_The problem:_
Extract each line of the data and write it out again exactly.

Web page revision data:
* * * *
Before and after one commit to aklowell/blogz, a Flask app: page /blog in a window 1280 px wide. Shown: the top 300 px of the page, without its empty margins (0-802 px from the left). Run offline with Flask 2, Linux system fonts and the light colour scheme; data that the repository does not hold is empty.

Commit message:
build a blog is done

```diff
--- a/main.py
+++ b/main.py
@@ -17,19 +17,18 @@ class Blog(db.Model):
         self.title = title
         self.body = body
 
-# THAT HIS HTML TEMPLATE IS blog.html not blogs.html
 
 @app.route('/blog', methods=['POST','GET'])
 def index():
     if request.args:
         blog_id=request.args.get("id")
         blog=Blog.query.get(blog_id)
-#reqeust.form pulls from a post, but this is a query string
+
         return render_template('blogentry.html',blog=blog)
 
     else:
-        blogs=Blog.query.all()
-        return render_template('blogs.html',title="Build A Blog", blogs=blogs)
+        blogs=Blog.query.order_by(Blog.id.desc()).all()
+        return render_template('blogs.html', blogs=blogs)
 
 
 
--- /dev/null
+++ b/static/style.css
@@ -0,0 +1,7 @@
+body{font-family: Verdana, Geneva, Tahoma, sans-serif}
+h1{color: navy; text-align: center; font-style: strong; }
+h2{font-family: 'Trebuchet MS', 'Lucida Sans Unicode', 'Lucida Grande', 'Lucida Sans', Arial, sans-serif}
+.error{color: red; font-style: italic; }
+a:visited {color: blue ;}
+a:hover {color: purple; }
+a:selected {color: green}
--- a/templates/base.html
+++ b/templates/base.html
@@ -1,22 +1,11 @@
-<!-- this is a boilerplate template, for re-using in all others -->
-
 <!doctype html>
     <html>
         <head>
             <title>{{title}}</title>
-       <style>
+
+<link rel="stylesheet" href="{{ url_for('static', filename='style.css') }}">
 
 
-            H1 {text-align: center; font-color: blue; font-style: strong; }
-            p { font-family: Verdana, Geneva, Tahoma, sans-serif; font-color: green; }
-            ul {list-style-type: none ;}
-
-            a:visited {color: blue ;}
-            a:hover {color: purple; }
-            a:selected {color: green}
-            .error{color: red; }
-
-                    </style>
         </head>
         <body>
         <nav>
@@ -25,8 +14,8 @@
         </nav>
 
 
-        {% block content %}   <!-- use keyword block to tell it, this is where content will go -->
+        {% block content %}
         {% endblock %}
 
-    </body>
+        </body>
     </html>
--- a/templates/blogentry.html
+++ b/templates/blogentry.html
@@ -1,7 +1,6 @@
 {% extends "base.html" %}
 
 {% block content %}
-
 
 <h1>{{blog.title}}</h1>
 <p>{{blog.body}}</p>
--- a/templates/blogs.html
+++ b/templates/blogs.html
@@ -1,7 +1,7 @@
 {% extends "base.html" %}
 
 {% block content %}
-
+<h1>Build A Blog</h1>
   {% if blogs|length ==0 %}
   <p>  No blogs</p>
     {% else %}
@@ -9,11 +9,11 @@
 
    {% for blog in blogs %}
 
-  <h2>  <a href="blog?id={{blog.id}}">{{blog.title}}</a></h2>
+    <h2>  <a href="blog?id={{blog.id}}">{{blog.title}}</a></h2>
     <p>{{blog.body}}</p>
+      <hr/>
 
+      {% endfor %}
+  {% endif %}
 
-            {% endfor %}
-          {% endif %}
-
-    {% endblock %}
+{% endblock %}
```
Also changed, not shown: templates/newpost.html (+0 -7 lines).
* * * *
_Result below:_
Before and after one commit to aklowell/blogz, a Flask app: page /blog in a window 1280 px wide. Shown: the top 300 px of the page, without its empty margins (0-802 px from the left). Run offline with Flask 2, Linux system fonts and the light colour scheme; data that the repository does not hold is empty.

Commit message:
build a blog is done

```diff
--- a/main.py
+++ b/main.py
@@ -17,19 +17,18 @@ class Blog(db.Model):
         self.title = title
         self.body = body
 
-# THAT HIS HTML TEMPLATE IS blog.html not blogs.html
 
 @app.route('/blog', methods=['POST','GET'])
 def index():
     if request.args:
         blog_id=request.args.get("id")
         blog=Blog.query.get(blog_id)
-#reqeust.form pulls from a post, but this is a query string
+
         return render_template('blogentry.html',blog=blog)
 
     else:
-        blogs=Blog.query.all()
-        return render_template('blogs.html',title="Build A Blog", blogs=blogs)
+        blogs=Blog.query.order_by(Blog.id.desc()).all()
+        return render_template('blogs.html', blogs=blogs)
 
 
 
--- /dev/null
+++ b/static/style.css
@@ -0,0 +1,7 @@
+body{font-family: Verdana, Geneva, Tahoma, sans-serif}
+h1{color: navy; text-align: center; font-style: strong; }
+h2{font-family: 'Trebuchet MS', 'Lucida Sans Unicode', 'Lucida Grande', 'Lucida Sans', Arial, sans-serif}
+.error{color: red; font-style: italic; }
+a:visited {color: blue ;}
+a:hover {color: purple; }
+a:selected {color: green}
--- a/templates/base.html
+++ b/templates/base.html
@@ -1,22 +1,11 @@
-<!-- this is a boilerplate template, for re-using in all others -->
-
 <!doctype html>
     <html>
         <head>
             <title>{{title}}</title>
-       <style>
+
+<link rel="stylesheet" href="{{ url_for('static', filename='style.css') }}">
 
 
-            H1 {text-align: center; font-color: blue; font-style: strong; }
-            p { font-family: Verdana, Geneva, Tahoma, sans-serif; font-color: green; }
-            ul {list-style-type: none ;}
-
-            a:visited {color: blue ;}
-            a:hover {color: purple; }
-            a:selected {color: green}
-            .error{color: red; }
-
-                    </style>
         </head>
         <body>
         <nav>
@@ -25,8 +14,8 @@
         </nav>
 
 
-        {% block content %}   <!-- use keyword block to tell it, this is where content will go -->
+        {% block content %}
         {% endblock %}
 
-    </body>
+        </body>
     </html>
--- a/templates/blogentry.html
+++ b/templates/blogentry.html
@@ -1,7 +1,6 @@
 {% extends "base.html" %}
 
 {% block content %}
-
 
 <h1>{{blog.title}}</h1>
 <p>{{blog.body}}</p>
--- a/templates/blogs.html
+++ b/templates/blogs.html
@@ -1,7 +1,7 @@
 {% extends "base.html" %}
 
 {% block content %}
-
+<h1>Build A Blog</h1>
   {% if blogs|length ==0 %}
   <p>  No blogs</p>
     {% else %}
@@ -9,11 +9,11 @@
 
    {% for blog in blogs %}
 
-  <h2>  <a href="blog?id={{blog.id}}">{{blog.title}}</a></h2>
+    <h2>  <a href="blog?id={{blog.id}}">{{blog.title}}</a></h2>
     <p>{{blog.body}}</p>
+      <hr/>
 
+      {% endfor %}
+  {% endif %}
 
-            {% endfor %}
-          {% endif %}
-
-    {% endblock %}
+{% endblock %}
```
Also changed, not shown: templates/newpost.html (+0 -7 lines).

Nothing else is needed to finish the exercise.